Translator's note: On March 11, 2011, when “flowers of prunus (m)ume” were yet to bloom, a complex catastrophe of earthquake, tsunami, and nuclear radiation took more than twenty thousand lives and forced the evacuation of two hundred and eighty thousand people in Japan.Shortly after the tragedy, while its trauma was still vivid, Japanese poet Gozo began to grope for a way to respond genuinely to the invisible wounds in the minds of the people and the She (sea, see). Through Dear Monster, an ongoing prose-poetry project, he returns to the fundamental, and for him newly ethically charged question: What is poetry?
Four years later,with hundreds of thousands of lines spun of this magic carpet of poetry, Gozo’s self-reflective Monster has extended to more than six hundred pages. The prose poem “、、、、Stones Single, or in Handfuls” is the overture to this monster: Gozo’s first attempt to find a “non-barbaric” and genuine form for his song “nach Fukushima.”
In “、、、、Stones,” Gozo breaks the Japanese language into phonemes and incorporates fragments of other languages including English, French, Chinese, and Korean. He uses multiple scripts—romaji, Korean hangul, ruby annotations, coined man’yo-gana, and pictographs alongside normal Japanese phonetics (hiragana and katakana) and ideograms (kanji).
The result is a reenactment, though largely undesigned, of the chaos Gozo saw with his own eyes in tsunami-devastated Rikuzentakada and the visions that grew from the event. In the now-chaotic coastal village, a combination of objects turned askew and memories from different times and remote places seemed to surge and overwhelm the poet: he saw a blue sign for the convenience store Lawson carried away by the wave; he saw a visionary whale turning into a hill; he saw a tatami-mat becoming a door to another world; and he heard a flute buried in the mud blowing an inaudible whistle to commemorate the dead.
Together, these images and sounds trigger further references so that the poem, visionary and real at once, enacts a kind of divination. Yet it is also site specific. Gozo takes particular memories of scenes, songs, and people from one place to another, inviting them to be present to the now-here of his “poetry-making”: he remembers a song from child, stands at Walden Pond, and walks into the New Bedford Whaling Museum remembering Melville.
Gozo’s poetry is to our everyday language as a tsunami is to a wave. It takes in everything. It finds everything before it already a part of it. And the poetry trembles with awe for what it approaches and absorbs.
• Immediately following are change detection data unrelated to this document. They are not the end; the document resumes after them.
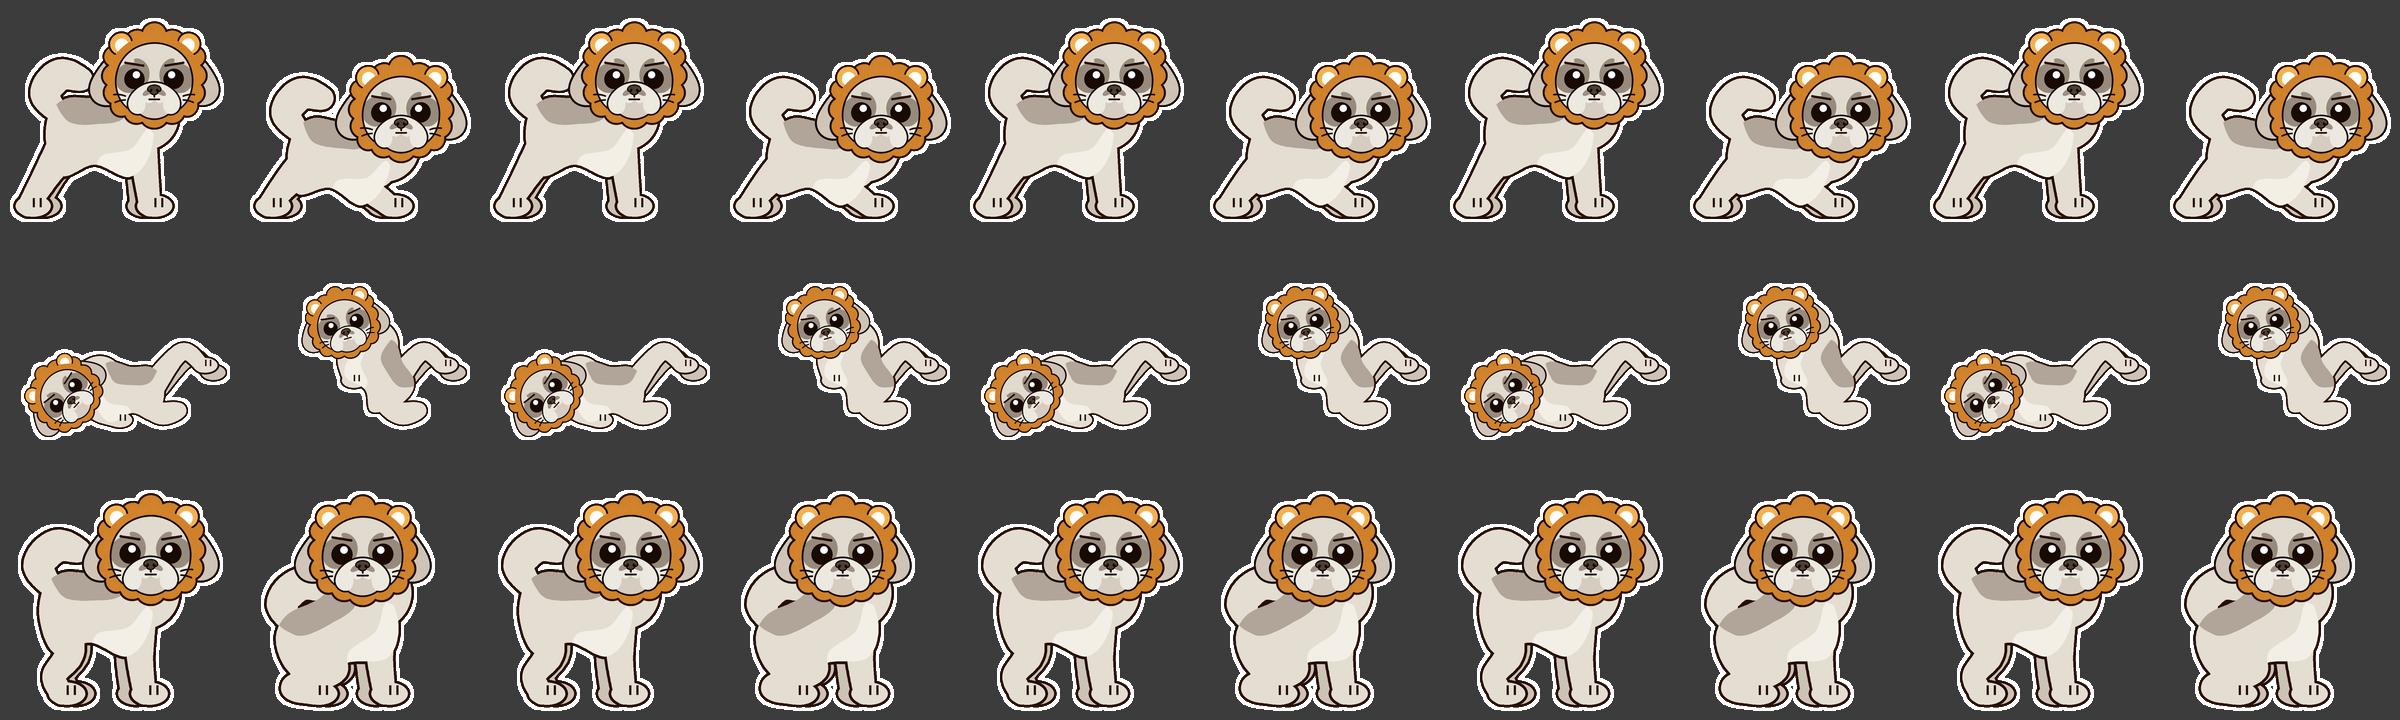
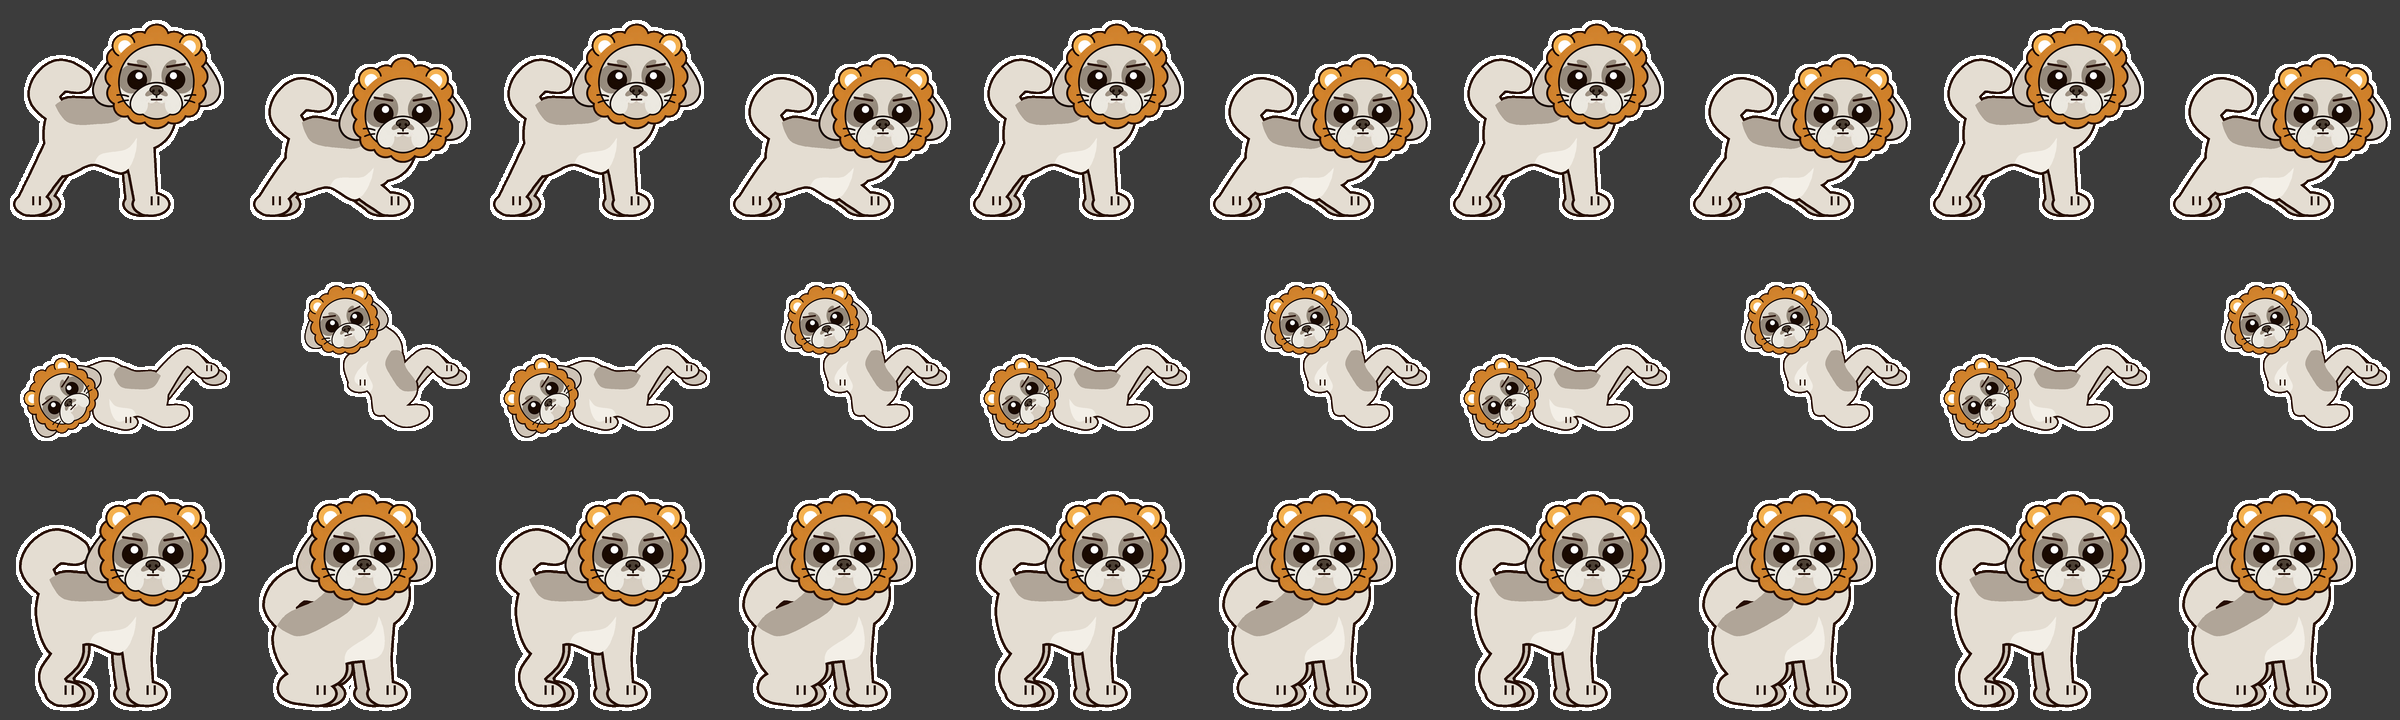
Smooth the chin-to-chest join on 'kintore' dog
Claude-Session: https://claude.ai/code/session_01KX3WDfyPkAofSs6dqvGAmw

diff --git a/.claude/skills/stamp-create/SKILL.md b/.claude/skills/stamp-create/SKILL.md
@@ -116,7 +116,7 @@ print(ms.verify("assets/gif/名前.gif"))                     # 検証
   - 輪郭は形から一定距離の範囲を距離計算（`distance_transform_edt`）で求めて塗る（`MaxFilter` は大きな画像だと非常に遅い）
   - **体は1つの形にまとめる**（ユーザーの好み。脚を1本ずつ別の輪郭で描くと、関節やつなぎ目に線が出てチープに見える）：手前の脚・胴体・首・しっぽを**1つの形（マスク）に合体**させてから、輪郭を1回だけ付けて塗る。奥の脚もまとめて1つの形にし、少し暗い色で後ろに描く。背中の模様と胸の明るい毛は胴体の部分だけに塗り、手前の脚には足先の指の切れ目だけ描く
   - 描く順番：奥の脚（まとめて）→ 手前の体全部（胴体＋首＋しっぽ＋手前の脚を合体）→ 模様 → 指の切れ目 → 頭
-  - **頭と首のつながり**：細い首の先に頭を乗せると不自然。首は太く短く（幅260px）、頭の中心まで伸ばして頭の裏に隠し、頭は低めに置いて、たてがみの下側を胸の上に重ねる（頭が体から自然に生えて見える）
+  - **頭と首のつながり**：細い首の先に頭を乗せると不自然。首は太く短く（幅260px）、頭の中心まで伸ばして頭の裏に隠し、頭は低めに置いて、たてがみの下側を胸の上に重ねる（頭が体から自然に生えて見える）。胸の前のふくらみは控えめにして頭の下に収め、頭を少し前に出してたてがみで胸の付け根を覆う（胸が頭より前に張り出すと、顎の下の出っ張りに見える）
   - **手足と胴体は短め**：頭の大きさと胴体の太さはそのままに、横方向（胴体・手足の前後の長さ）と脚の高さを約8割に縮めると、ずんぐり可愛い
   - **真顔**（「真顔で」と言われたら）：丸い目はそのまま、笑った口を消して一文字の口、眉は内側が少し下がるキリッとした太線。汗のしずくは残してよい
   - **可愛いバランス**（「気持ち悪い」と言われたら）：長く細い脚はやめ、丸くぽってりした胴体（太さ175）・短めで少し太い脚（太さ1.2倍。1.45倍だと体の形が埋もれる）・短い首で、頭（0.5倍）が体にちょこんと乗る約2.5頭身にする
(Selected poems by Gozo Yoshimasu in English, Alice, Iris, Red Horse (edited by Forrest Gander), will come out from New Directions in Spring 2016.)